I recently finished designing and implementing a tramp floor for my 16′ Maravia Cat. And first and foremost I’ll say this floor was inspired by a friend’s floor that I had the pleasure of hanging out on last summer. The conundrum I found myself in when I embarked on this endeavor, is that I, like my friend, wanted a tramp floor I could stand on, which is contrary to common wisdom regarding what a tramp floor “should” be. I’m writing this post partially because it was fun and I’m proud of my work, and partially because when I went looking for standing tramp floor advice, it was woefully unavailable in the online rafting community as best as I could tell. So hopefully some like minded rafter will find this one day and appreciate it.
On the surface this might seem like a simple problem, tie the floor to the frame, make sure it’s tight. Turns out, it’s not that simple.
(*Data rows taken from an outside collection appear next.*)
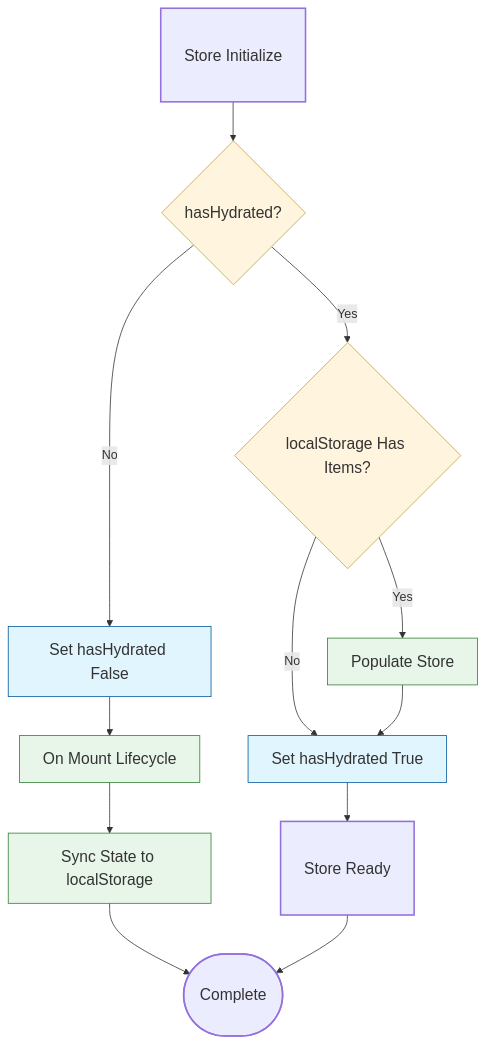
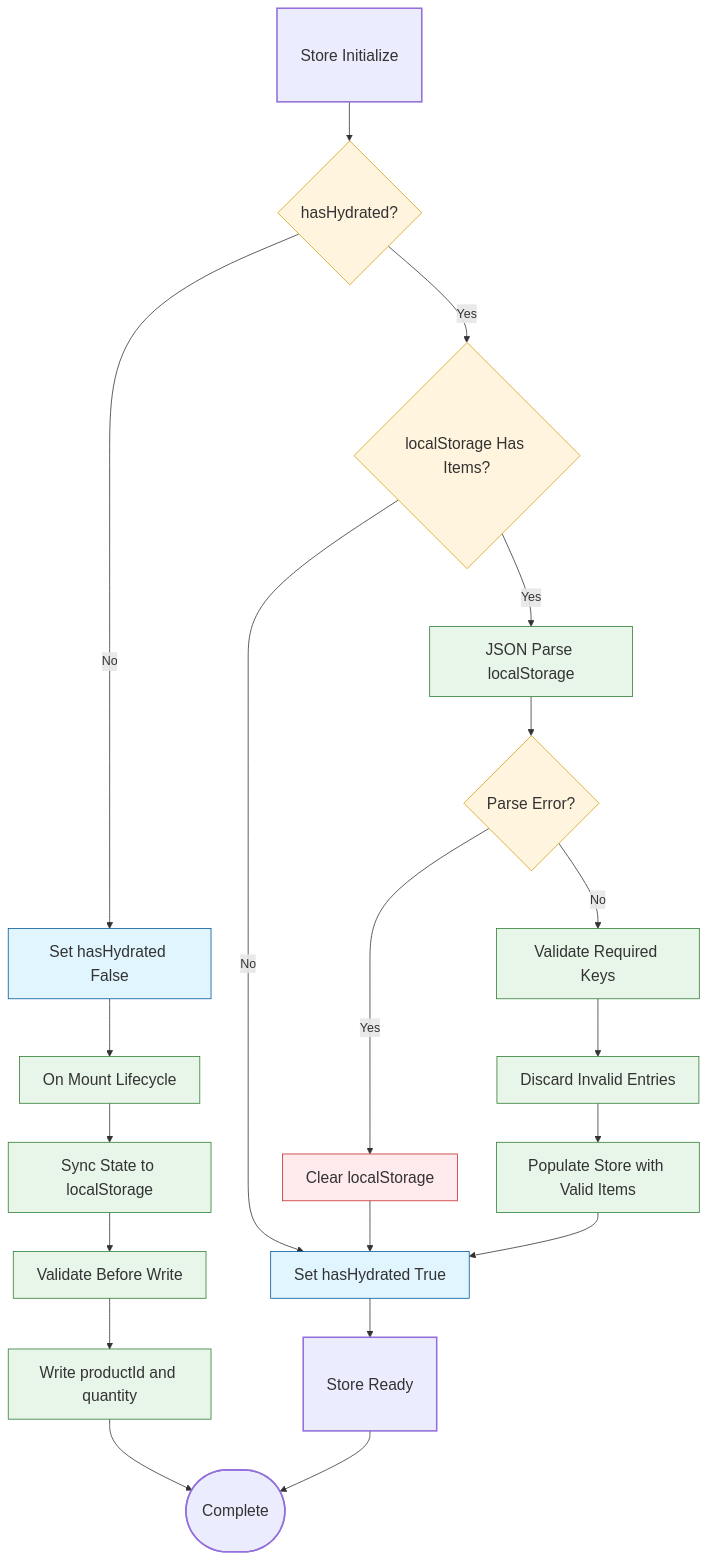
Before and after one commit to munrhalls/sanglogium: the diagram in tests/basket/unit/diagrams/diagram-basket-persistance.md, drawn with Mermaid. The commit also changed 2 other files, not shown here.

Commit message:
Difficulty: 5 - D, Configuration (tests/basket/unit/diagrams): enhance persistence and sync diagrams with error handling, validation, and syncStatus lifecycle — → closes 0 DoD items, diagram enhancement

````diff
--- a/tests/basket/unit/diagrams/diagram-basket-persistance.md
+++ b/tests/basket/unit/diagrams/diagram-basket-persistance.md
@@ -1,23 +1,34 @@
 ```mermaid
 graph TD
     classDef large font-size:20px,padding:15px,stroke-width:2px;
     classDef logic fill:#fff4dd,stroke:#d4a017,font-size:20px;
     classDef state fill:#e1f5fe,stroke:#01579b,font-size:20px;
     classDef action fill:#e8f5e9,stroke:#2e7d32,font-size:20px;
+    classDef error fill:#ffebee,stroke:#c62828,font-size:20px;
 
     Start[Store Initialize]:::large --> Guard{hasHydrated?}:::logic
-    
+
     Guard -->|No| SetFalse[Set hasHydrated False]:::state
     Guard -->|Yes| CheckLS{localStorage Has Items?}:::logic
-    
+
     SetFalse --> Mount[On Mount Lifecycle]:::action
-    CheckLS -->|Yes| Populate[Populate Store]:::action
+    CheckLS -->|Yes| Parse[JSON Parse localStorage]:::action
     CheckLS -->|No| SetTrue[Set hasHydrated True]:::state
-    
+
+    Parse --> ParseError{Parse Error?}:::logic
+    ParseError -->|Yes| ClearLS[Clear localStorage]:::error
+    ParseError -->|No| Validate[Validate Required Keys]:::action
+
+    ClearLS --> SetTrue
+    Validate --> Filter[Discard Invalid Entries]:::action
+    Filter --> Populate[Populate Store with Valid Items]:::action
+
     Populate --> SetTrue
     SetTrue --> Ready[Store Ready]:::large
-    
+
     Mount --> Sync[Sync State to localStorage]:::action
-    Sync --> Finish([Complete]):::large
+    Sync --> ValidateWrite[Validate Before Write]:::action
+    ValidateWrite --> Write[Write productId and quantity]:::action
+    Write --> Finish([Complete]):::large
     Ready --> Finish
 ```
````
I initially tried exactly this, ran some pieces of rope through the grommets in the floor and wrapped said rope around the frame. This solution yielded unacceptable results, the floor sagged ALOT. This first attempt left me at a loss for what to do, so I reached out to my friend, and he got me back on track. The new plan was a bit more involved but was sure to produce a tight floor.
The recipe is as follows:
- 2 — 20′ 1/2inch diameter ropes
- 18 — 1′-1″ cam straps (varies with floor length)
- 4 — speed rail spreader bar mounts
- 2 — 41″ spreader bar (varies with frame width)
Tie the rope around the front and rear cross bar that you are attaching the floor to, running the rope through all of the grommets in the tramp floor. Pull it as tight as possible and tie it off. If you have adjustable spreader bars, on your frame, pull one in an inch or so from where you will eventually place it, and once you have the floor secured on front and back, you can push the spreader bar back into position, pulling the floor as tight as possible in the process. Install the new spreader bars underneath the floor, one third of the way down the length of the floor, and two thirds of the way down the length of the floor respectively. Attach 1′-1″ cam straps to each grommet on the sides of the floor, pulling them as tight as possible against the frame. That’s it. Hop on your new floor and see what you think.
This design really hits everything I was looking for; standable, economical, and I even got a splash guard out of it. The straps really make the biggest impact on tightness, though straps all the way around is a bit pricey if you don’t just have a shitload of one footers lying around. The rope makes those 14 or so grommets on the front and back way cheaper, and having the spreader bars really becomes absolutely vital for a floor you can stand on that’s this large. And if your frame is similar to mine, you can add a splash guard and buy yourself even more stability with the leverage of the ~90 degree turn.